Where does the string "ReviewCard" appear in the listing below? Copy every line where it does.

▽

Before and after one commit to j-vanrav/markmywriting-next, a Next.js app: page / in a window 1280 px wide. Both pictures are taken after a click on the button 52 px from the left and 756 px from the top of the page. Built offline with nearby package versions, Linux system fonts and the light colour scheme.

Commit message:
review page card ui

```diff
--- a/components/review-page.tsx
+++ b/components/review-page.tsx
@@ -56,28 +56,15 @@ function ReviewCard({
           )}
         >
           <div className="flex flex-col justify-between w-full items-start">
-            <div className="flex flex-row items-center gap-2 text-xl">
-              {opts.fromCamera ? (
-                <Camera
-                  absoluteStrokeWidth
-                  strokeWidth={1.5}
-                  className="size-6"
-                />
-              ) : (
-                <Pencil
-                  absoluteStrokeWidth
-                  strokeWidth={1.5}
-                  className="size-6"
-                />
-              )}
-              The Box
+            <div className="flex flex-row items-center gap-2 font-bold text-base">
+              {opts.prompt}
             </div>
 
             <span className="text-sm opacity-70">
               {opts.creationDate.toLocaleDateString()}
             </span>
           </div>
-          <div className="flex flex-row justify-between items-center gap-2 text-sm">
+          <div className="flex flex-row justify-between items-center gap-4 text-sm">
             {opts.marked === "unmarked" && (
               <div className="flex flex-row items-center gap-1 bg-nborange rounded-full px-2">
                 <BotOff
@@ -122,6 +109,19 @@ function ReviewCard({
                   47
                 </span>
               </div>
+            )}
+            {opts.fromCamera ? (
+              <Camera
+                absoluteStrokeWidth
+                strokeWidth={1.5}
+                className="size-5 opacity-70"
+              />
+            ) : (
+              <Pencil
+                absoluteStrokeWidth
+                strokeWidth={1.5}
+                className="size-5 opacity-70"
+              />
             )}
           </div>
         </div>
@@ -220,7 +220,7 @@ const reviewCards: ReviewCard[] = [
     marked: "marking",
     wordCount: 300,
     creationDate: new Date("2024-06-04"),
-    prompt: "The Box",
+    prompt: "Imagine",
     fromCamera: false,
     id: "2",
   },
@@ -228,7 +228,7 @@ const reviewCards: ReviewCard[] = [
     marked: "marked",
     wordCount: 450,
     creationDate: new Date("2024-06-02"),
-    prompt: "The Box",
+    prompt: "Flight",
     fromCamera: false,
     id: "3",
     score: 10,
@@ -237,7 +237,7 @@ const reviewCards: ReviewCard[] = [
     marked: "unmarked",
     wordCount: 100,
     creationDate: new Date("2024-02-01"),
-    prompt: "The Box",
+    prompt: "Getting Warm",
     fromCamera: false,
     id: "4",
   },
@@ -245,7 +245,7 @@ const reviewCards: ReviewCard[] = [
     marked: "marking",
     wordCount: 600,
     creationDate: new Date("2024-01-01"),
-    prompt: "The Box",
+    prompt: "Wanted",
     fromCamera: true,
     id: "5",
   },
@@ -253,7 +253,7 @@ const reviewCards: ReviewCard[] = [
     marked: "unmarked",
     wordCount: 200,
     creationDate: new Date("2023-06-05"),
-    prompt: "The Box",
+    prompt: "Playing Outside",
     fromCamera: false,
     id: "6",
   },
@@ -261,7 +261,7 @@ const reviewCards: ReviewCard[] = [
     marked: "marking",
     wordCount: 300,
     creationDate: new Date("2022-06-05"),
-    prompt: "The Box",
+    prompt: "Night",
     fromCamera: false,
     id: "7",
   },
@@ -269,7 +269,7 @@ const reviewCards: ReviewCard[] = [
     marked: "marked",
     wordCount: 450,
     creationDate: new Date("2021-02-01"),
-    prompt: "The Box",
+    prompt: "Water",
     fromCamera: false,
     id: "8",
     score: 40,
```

△

ANSWER TO THE EXERCISE =>
@@ -56,28 +56,15 @@ function ReviewCard({
@@ -122,6 +109,19 @@ function ReviewCard({
@@ -220,7 +220,7 @@ const reviewCards: ReviewCard[] = [
@@ -228,7 +228,7 @@ const reviewCards: ReviewCard[] = [
@@ -237,7 +237,7 @@ const reviewCards: ReviewCard[] = [
@@ -245,7 +245,7 @@ const reviewCards: ReviewCard[] = [
@@ -253,7 +253,7 @@ const reviewCards: ReviewCard[] = [
@@ -261,7 +261,7 @@ const reviewCards: ReviewCard[] = [
@@ -269,7 +269,7 @@ const reviewCards: ReviewCard[] = [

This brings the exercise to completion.